You need to watch One Day at a Time buff.ly/2GCOxEh https://t.co/LeMF5pxhtI
Once a staple of network television, the time has come for them to do away with season cliffhangers. We no longer need an enticement to come back the next season, we’ll be back, don’t leave us hanging.
Amongst the shows canceled this season, Fox put the axe to Lucifer. While certainly not high-brow entertainment, it was a fun take on the Neil Gaiman character with a charm factory disguised as a leading man. During the show’s three-season run, Lucifer (Tom Ellis) had try to convince Detective Decker (Lauren German) that he was indeed the devil. In the season finale she finally sees his ‘devil face’ as we fade out.
Before the episode even ended we knew it had been canceled, leading to series producer Joe Henderson to tweet the following:
We created a season finale with a huge cliffhanger so that there was no way Fox could cancel us. Instead, we're going to frustrate the hell out of you fans. I'm so sorry for that. #Lucifer
— Joe Henderson (@Henderson_Joe) May 11, 2018

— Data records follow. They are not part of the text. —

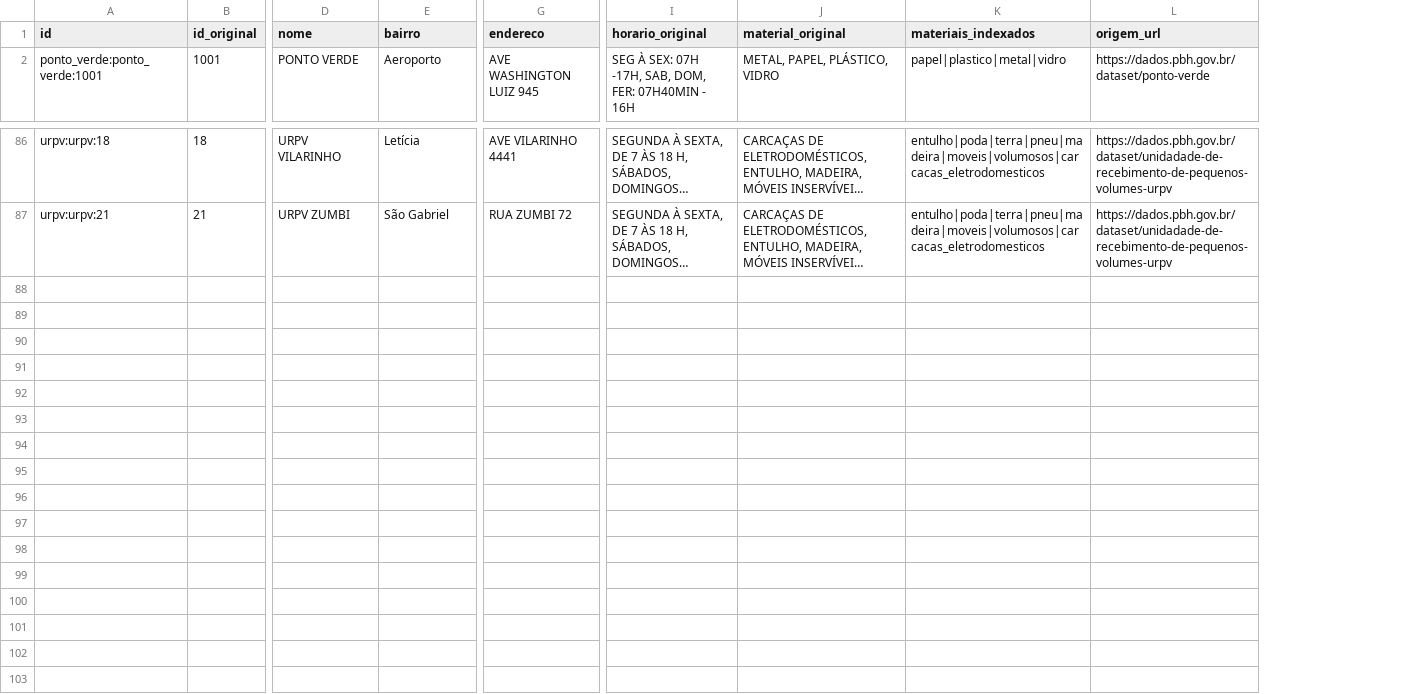
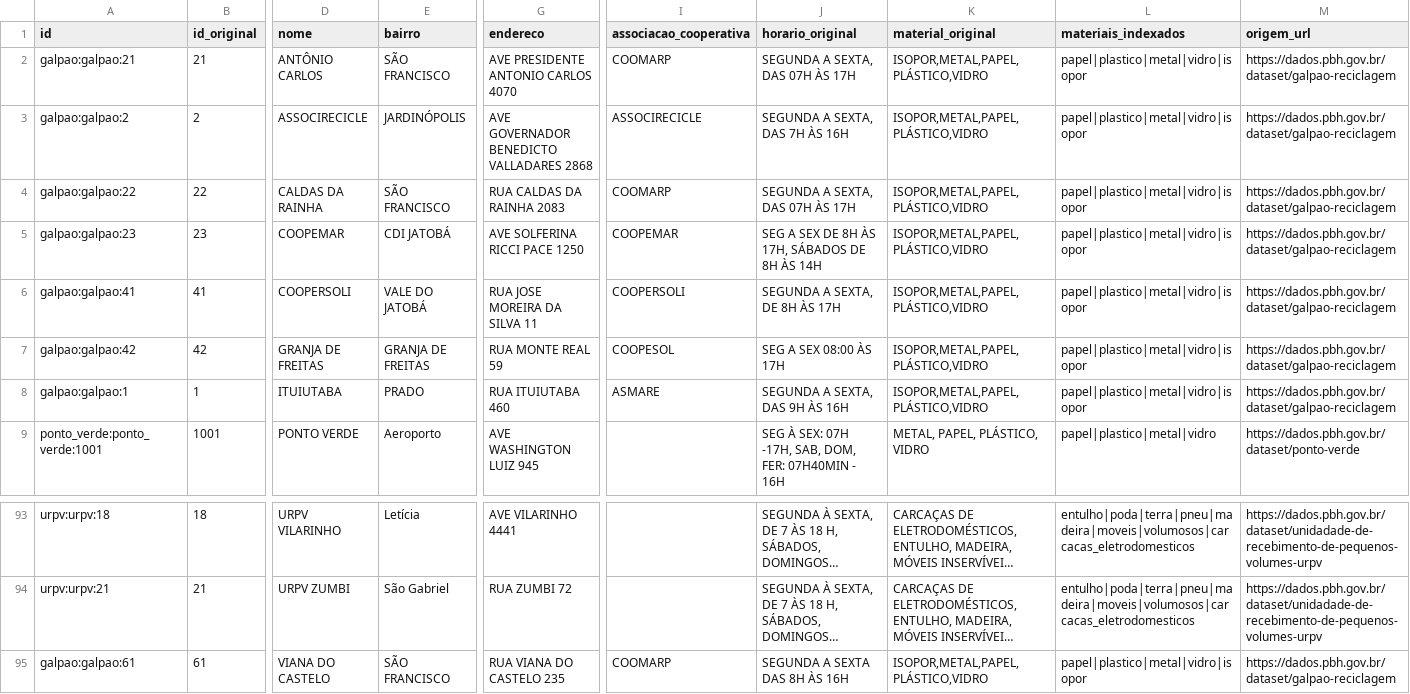
Before and after one commit to guilhermecvieiraa/descarteBH_trabalhoOTI, a CSV file: dist/dados/pontos.csv, drawn as a sheet; only a part is shown, gaps mark what is left out; long unchanged cells end in …; rows hold the shown columns only; the diff names each change by its address in the sheet, - before the commit and + after, or states it on an @@ line.

Commit message:
feat: integrar galpao de reciclagem

```diff
--- a/dist/dados/pontos.csv
+++ b/dist/dados/pontos.csv
+column I (associacao_cooperativa), empty
+row 2: galpao:galpao:21 | 21 | ANTÔNIO CARLOS | SÃO FRANCISCO | AVE PRESIDENTE ANTONIO CARLOS 4070 | COOMARP | SEGUNDA A SEXTA, DAS 07H ÀS 17H | ISOPOR,METAL,PAPEL,PLÁSTICO,VIDRO | papel|plastico|metal|vidro|isopor | https://dados.pbh.gov.br/dataset/galpao-reciclagem
+row 3: galpao:galpao:2 | 2 | ASSOCIRECICLE | JARDINÓPOLIS | AVE GOVERNADOR BENEDICTO VALLADARES 2868 | ASSOCIRECICLE | SEGUNDA A SEXTA, DAS 7H ÀS 16H | ISOPOR,METAL,PAPEL,PLÁSTICO,VIDRO | papel|plastico|metal|vidro|isopor | https://dados.pbh.gov.br/dataset/galpao-reciclagem
+row 4: galpao:galpao:22 | 22 | CALDAS DA RAINHA | SÃO FRANCISCO | RUA CALDAS DA RAINHA 2083 | COOMARP | SEGUNDA A SEXTA, DAS 07H ÀS 17H | ISOPOR,METAL,PAPEL,PLÁSTICO,VIDRO | papel|plastico|metal|vidro|isopor | https://dados.pbh.gov.br/dataset/galpao-reciclagem
+row 5: galpao:galpao:23 | 23 | COOPEMAR | CDI JATOBÁ | AVE SOLFERINA RICCI PACE 1250 | COOPEMAR | SEG A SEX DE 8H ÀS 17H, SÁBADOS DE 8H ÀS 14H | ISOPOR,METAL,PAPEL,PLÁSTICO,VIDRO | papel|plastico|metal|vidro|isopor | https://dados.pbh.gov.br/dataset/galpao-reciclagem
+row 6: galpao:galpao:41 | 41 | COOPERSOLI | VALE DO JATOBÁ | RUA JOSE MOREIRA DA SILVA 11 | COOPERSOLI | SEGUNDA A SEXTA, DE 8H ÀS 17H | ISOPOR,METAL,PAPEL,PLÁSTICO,VIDRO | papel|plastico|metal|vidro|isopor | https://dados.pbh.gov.br/dataset/galpao-reciclagem
+row 7: galpao:galpao:42 | 42 | GRANJA DE FREITAS | GRANJA DE FREITAS | RUA MONTE REAL 59 | COOPESOL | SEG A SEX 08:00 ÀS 17H | ISOPOR,METAL,PAPEL,PLÁSTICO,VIDRO | papel|plastico|metal|vidro|isopor | https://dados.pbh.gov.br/dataset/galpao-reciclagem
+row 8: galpao:galpao:1 | 1 | ITUIUTABA | PRADO | RUA ITUIUTABA 460 | ASMARE | SEGUNDA A SEXTA, DAS 9H ÀS 16H | ISOPOR,METAL,PAPEL,PLÁSTICO,VIDRO | papel|plastico|metal|vidro|isopor | https://dados.pbh.gov.br/dataset/galpao-reciclagem
+row 95: galpao:galpao:61 | 61 | VIANA DO CASTELO | SÃO FRANCISCO | RUA VIANA DO CASTELO 235 | COOMARP | SEGUNDA A SEXTA DAS 8H ÀS 16H | ISOPOR,METAL,PAPEL,PLÁSTICO,VIDRO | papel|plastico|metal|vidro|isopor | https://dados.pbh.gov.br/dataset/galpao-reciclagem
```
Also changed, not shown: 18 other files.
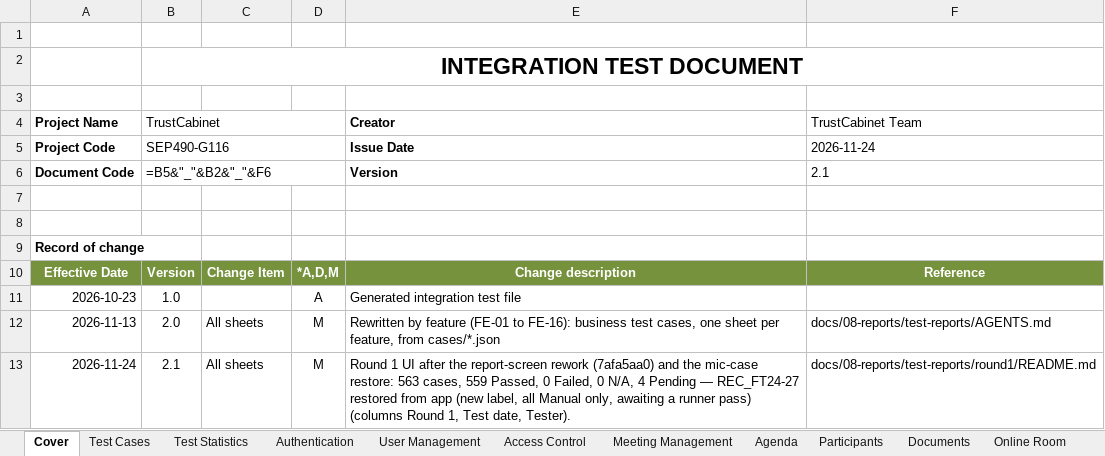
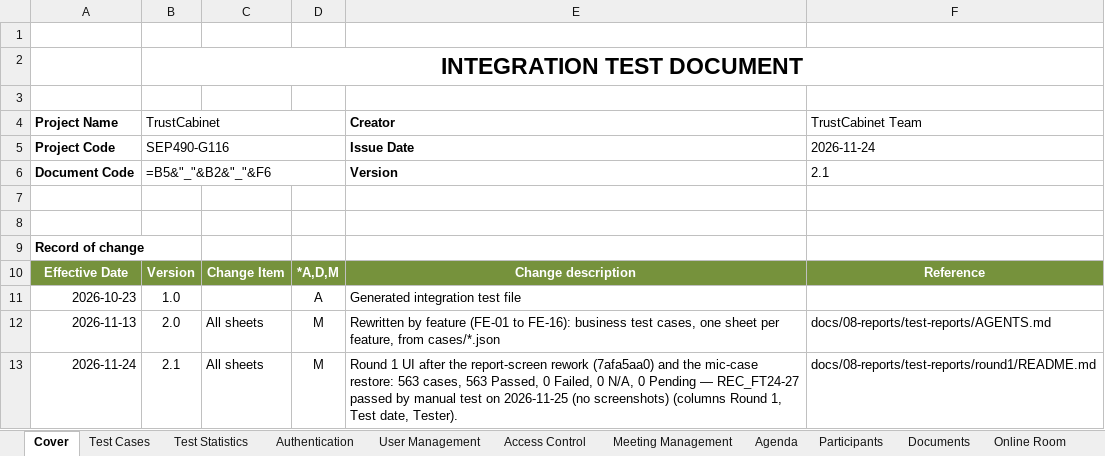
Before and after one commit to callmehai/FU-FA26-G116, an Excel workbook: docs/08-reports/test-reports/Report5.2_Integration_Test.xlsx, sheet Cover, drawn as a sheet; values as stored, in another font and other column widths than the file's, no borders; formulas without a stored value are shown as written; charts and pictures not drawn; the diff names each change by its address in the sheet, - before the commit and + after, or states it on an @@ line.

Commit message:
Đánh Passed 4 case mic REC_FT24-27 (test tay 25/11, không ảnh): UI 563/563

```diff
--- a/docs/08-reports/test-reports/Report5.2_Integration_Test.xlsx (sheet Cover)
+++ b/docs/08-reports/test-reports/Report5.2_Integration_Test.xlsx (sheet Cover)
-E13 (Creator): …563 cases, 559 Passed, 0 Failed, 0 N/A, 4 Pending — REC_FT24-27 restored from app (new label, all Manual only, awaiting a runner pass) (columns Round…
+E13 (Creator): …563 cases, 563 Passed, 0 Failed, 0 N/A, 0 Pending — REC_FT24-27 passed by manual test on 2026-11-25 (no screenshots) (columns Round…
```
Also changed, not shown: sheet Recording, hidden cells, 6 other files.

TV Line defended the choice to go out on a cliffhanger saying, “because they ended the season in a way that begs for renewal — as many “bubble” shows wisely do — the finale now runs the risk of frustrating viewers.”
While I understand this, the fate of broadcast network shows has become more and more tenious. The idea of leaving loyal fans dangling without a conclusion as some sort of blackmail ploy, is, quite frankly, unforgivable in this day and age. And, mind you, I’m only talking season-ending cliffhangers. If you want to do it at the winter break, no problem, go ahead. But at the end of the season leave us with some form of conclusion, maybe tease a new threat is on the horizon, but don’t leave us dangling with core changes to how the main characters will interact.
Broadcast networks are in a state of flux from the types of shows they are trying to the number of commercials shown in an hour. The next change that has to come about is looking at each season as self-contained story arcs. Streaming outlets have been mastering this leaving you in a spot where you know it could go on if it wanted, but leaving you satisfied as well.
And don’t think TV hasn’t done this before. Just look to series such as Buffy, the Vampire Slayer. Each season ended with the conclusion of the ‘Big Bad’ storyline, and maybe some little tease of what’s to come. (Buffy dying at the end of season 4 being the exception)
Yes, every show wants to be renewed, and they want to entice the networks to do that, but doing it at the cost of the loyal fans is not a satisfactory means. Go to the networks, tell them your plans. That shouldn’t be that difficult because if you thought out a cliffhanger, you also thought out the resolution. Just tell them where you want to go and that should work just as well.
In the case of Lucifer, clearly, the producers wanted fans angry at the network for canceling. A, ‘how could they not let us see how this plays out’ scenario. In my case, I’m angry at no one other than the show’s producers and writers. There is talk of the series being saved somehow, and I really have no interested in it now. If you were willing to hold your fans hostage, do you really care about the story you’re telling? Probably not.
This should serve as a lesson to all shows: If you feel the need to blackmail your network into a renewal with season cliffhangers, you have deeper issues.